Coral (calcium carbonate matrix) is derived form coral exoskeletons. The structure of coral is similar to that of cancellous (spongy) bone. Coral is used orally as a calcium supplement; to treat multiple sclerosis; and to treat and prevent cancer, heart disease, and other chronic health problems. Coral is used orthopedically as a substrate for growing new bone in areas damaged by trauma, maxillofacial reconstruction, cosmetic facial surgery, and damaged weight-bearing bones.
Also known as: Calcium Carbonate Matrix, Calcium de Corail, Corail, Corail de Mer, Corail Marin, Coral Calcium, Coralline Hydroxyapatite, Espèce Goniopora, Espèce Madrepora, Marine Coral, Matrice de Carbonate de Calcium, Sea Coral
Diseases and Conditions
Coral is likely effective as a bone substitute. Coral has been used in place of allographic or autographic bone for spinal fusions and bone tumors, as well as in periodontal, craniofacial, orthopedic, and neurosurgery surgery. There is insufficient reliable evidence available about the effectiveness of coral for other uses.
Coral is likely safe if used surgically as a bone substitute. There is insufficient information on the safety of coral for other purposes, or on children, pregnant, and breastfeeding women. Not much is known on the safety of coral as a supplement, but possible side effects may include exacerbation of renal calculi.
There are no known medication interactions for coral.
Supplement and Food Interactions
There are no known supplement, herb, or food interactions for coral.

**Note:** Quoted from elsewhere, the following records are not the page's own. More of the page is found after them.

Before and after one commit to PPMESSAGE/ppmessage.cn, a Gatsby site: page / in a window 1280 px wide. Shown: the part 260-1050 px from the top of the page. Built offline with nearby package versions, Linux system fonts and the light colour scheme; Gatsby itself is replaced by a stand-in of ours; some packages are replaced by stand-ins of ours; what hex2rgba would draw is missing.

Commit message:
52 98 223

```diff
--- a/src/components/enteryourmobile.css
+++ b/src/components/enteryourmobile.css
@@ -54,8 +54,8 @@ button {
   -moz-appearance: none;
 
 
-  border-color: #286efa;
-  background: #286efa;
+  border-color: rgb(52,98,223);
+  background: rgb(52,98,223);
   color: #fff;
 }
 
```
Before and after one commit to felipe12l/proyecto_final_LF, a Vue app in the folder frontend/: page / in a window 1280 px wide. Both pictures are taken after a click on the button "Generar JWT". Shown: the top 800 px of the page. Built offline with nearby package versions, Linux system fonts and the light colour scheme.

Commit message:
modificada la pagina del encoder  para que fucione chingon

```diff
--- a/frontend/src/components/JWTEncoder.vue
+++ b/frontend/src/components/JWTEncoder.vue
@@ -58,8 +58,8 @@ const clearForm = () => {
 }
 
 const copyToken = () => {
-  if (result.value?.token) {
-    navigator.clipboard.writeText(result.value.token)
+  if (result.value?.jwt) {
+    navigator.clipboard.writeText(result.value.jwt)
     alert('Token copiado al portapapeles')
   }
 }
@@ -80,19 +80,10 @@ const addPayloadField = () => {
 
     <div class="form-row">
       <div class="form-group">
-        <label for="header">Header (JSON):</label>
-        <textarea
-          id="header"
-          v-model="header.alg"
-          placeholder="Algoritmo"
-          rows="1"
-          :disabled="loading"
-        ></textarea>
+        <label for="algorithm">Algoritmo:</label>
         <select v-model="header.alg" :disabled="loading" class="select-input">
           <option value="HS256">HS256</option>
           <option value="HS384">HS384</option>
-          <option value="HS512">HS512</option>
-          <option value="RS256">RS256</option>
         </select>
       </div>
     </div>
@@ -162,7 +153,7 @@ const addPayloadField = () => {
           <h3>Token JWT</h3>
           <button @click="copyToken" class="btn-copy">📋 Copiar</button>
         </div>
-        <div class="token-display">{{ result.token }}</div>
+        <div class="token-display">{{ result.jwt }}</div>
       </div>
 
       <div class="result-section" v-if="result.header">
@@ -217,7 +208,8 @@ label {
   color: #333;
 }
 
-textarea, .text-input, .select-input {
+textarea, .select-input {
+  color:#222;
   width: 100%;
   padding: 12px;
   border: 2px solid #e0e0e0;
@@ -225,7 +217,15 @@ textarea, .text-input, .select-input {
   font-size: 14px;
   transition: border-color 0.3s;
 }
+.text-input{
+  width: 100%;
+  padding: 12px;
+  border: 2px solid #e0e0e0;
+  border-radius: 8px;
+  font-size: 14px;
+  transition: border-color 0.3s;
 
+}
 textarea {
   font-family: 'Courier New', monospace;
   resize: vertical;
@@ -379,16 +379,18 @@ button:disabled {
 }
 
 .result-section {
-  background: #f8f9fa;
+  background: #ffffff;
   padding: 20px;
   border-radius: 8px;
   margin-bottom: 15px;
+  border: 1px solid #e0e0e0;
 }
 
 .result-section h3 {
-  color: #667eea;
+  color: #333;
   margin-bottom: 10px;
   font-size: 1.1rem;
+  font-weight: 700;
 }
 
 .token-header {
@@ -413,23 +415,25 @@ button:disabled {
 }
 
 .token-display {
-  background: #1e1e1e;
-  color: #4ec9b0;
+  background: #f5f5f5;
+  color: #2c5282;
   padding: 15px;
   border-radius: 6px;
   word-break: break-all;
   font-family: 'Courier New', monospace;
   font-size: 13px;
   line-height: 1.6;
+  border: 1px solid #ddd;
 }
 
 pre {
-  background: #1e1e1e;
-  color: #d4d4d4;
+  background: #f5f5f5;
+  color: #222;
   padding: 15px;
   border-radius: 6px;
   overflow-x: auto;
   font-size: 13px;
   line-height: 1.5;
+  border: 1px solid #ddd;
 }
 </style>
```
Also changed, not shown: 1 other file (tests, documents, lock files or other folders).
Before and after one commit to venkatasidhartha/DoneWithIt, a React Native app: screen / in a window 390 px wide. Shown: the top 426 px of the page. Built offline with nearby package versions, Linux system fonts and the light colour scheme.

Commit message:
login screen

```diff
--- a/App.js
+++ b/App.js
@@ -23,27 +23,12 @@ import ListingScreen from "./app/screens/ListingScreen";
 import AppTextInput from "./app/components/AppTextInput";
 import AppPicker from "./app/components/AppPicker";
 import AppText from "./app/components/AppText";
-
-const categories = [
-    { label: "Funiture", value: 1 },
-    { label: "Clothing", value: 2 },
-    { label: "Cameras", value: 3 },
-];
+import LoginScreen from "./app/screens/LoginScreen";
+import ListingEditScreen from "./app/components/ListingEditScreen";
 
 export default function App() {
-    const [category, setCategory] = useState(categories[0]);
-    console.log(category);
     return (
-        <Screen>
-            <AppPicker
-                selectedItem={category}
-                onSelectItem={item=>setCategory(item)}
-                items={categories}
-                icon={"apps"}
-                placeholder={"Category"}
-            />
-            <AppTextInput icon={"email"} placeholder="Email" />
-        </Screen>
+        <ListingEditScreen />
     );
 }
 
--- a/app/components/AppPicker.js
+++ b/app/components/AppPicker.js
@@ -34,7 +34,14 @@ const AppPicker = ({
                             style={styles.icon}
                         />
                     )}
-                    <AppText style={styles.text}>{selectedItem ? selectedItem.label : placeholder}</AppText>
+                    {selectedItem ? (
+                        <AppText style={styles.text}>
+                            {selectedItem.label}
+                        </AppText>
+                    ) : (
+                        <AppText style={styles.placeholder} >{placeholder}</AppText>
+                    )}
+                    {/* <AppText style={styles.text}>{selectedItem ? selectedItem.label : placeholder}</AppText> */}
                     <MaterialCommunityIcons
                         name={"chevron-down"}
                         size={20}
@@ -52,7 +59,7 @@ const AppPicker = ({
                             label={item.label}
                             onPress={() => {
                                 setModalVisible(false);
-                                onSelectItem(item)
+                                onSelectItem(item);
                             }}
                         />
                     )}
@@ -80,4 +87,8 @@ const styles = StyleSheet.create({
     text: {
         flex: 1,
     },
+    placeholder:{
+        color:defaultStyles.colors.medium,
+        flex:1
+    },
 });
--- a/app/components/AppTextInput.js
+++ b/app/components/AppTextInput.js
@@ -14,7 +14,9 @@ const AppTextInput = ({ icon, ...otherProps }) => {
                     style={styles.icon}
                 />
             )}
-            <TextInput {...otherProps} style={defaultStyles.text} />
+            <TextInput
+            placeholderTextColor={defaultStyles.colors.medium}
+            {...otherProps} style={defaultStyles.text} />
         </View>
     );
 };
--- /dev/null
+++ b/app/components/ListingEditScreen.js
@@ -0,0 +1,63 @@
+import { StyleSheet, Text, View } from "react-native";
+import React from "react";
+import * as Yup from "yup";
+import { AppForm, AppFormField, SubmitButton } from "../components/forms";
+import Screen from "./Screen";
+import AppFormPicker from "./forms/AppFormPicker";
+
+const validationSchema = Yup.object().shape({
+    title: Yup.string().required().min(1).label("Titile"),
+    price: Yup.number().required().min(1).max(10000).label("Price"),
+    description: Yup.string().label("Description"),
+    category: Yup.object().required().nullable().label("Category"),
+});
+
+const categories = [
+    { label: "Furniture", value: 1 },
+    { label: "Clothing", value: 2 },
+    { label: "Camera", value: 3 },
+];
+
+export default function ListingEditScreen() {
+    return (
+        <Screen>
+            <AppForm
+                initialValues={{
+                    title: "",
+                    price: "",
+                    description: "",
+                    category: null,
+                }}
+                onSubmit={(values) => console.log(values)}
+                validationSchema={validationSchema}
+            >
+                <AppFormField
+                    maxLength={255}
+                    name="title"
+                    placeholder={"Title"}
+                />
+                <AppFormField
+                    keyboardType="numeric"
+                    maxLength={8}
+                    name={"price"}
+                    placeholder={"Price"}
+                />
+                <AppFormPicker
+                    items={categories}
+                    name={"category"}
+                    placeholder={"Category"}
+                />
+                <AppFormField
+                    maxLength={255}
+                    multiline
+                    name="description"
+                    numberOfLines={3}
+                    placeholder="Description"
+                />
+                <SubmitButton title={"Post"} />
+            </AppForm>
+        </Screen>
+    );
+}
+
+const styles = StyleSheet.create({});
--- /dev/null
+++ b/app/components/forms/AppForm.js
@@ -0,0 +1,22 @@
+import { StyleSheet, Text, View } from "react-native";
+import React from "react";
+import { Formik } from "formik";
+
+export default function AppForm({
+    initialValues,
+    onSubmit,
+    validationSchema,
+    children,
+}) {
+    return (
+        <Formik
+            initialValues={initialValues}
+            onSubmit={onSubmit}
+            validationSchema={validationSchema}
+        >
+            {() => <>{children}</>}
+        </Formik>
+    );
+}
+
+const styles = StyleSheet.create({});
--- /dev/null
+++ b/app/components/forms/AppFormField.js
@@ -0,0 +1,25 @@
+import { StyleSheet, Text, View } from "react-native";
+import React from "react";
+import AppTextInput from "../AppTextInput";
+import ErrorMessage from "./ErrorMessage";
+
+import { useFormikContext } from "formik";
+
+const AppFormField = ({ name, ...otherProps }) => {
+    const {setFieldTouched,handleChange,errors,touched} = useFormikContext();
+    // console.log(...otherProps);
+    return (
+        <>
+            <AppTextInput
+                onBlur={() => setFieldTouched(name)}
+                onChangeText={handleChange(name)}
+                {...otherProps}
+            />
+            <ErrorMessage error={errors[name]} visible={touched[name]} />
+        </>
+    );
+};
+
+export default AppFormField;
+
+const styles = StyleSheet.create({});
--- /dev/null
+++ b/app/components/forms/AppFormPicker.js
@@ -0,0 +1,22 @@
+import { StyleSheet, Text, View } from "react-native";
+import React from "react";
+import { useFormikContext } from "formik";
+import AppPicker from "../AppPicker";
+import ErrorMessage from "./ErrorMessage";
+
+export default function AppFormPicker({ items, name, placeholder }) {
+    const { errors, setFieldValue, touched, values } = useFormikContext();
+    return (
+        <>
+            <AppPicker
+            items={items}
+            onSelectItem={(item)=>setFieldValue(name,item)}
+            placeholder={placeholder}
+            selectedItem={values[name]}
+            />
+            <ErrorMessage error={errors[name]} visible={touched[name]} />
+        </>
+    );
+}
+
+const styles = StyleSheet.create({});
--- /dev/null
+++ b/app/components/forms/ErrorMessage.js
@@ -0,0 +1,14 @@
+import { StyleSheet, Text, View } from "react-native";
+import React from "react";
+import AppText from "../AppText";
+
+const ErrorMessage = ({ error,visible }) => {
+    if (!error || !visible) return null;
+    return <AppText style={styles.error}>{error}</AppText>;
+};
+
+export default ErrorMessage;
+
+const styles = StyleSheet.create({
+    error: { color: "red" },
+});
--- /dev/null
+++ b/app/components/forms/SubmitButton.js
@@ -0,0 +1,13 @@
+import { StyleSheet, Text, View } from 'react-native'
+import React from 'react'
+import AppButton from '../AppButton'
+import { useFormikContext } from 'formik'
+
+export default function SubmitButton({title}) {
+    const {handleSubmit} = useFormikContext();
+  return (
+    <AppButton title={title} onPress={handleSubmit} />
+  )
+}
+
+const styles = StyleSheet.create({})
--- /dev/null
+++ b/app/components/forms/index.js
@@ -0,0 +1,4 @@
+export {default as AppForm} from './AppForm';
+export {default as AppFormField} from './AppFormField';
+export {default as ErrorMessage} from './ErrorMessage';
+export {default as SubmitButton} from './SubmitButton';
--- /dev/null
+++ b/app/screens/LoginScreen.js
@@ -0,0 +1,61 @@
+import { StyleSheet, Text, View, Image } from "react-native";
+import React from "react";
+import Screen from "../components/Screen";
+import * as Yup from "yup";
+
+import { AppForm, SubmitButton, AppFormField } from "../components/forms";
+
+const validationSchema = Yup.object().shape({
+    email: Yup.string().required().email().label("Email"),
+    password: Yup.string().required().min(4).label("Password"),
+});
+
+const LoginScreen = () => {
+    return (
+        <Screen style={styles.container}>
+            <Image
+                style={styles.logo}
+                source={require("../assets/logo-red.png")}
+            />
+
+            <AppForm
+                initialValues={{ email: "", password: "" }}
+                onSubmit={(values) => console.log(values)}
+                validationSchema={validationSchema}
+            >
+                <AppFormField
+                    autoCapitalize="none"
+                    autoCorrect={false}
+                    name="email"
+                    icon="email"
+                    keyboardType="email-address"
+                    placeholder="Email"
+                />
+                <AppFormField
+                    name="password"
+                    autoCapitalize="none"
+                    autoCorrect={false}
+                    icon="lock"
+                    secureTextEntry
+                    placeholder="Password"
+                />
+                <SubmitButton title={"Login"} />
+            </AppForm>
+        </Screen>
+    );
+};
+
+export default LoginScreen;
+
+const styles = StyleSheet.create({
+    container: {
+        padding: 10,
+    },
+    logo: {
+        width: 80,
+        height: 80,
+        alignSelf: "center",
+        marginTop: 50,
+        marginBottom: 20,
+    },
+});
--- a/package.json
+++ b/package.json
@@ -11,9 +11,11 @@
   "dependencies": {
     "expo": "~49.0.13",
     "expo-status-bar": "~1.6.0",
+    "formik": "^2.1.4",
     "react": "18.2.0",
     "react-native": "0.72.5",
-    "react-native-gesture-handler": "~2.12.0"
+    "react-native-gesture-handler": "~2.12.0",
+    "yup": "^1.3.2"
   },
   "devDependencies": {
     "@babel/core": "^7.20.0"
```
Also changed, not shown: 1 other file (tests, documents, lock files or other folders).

There is insufficient reliable evidence available to determine a dosage for coral.
Coral is not normally found in foods.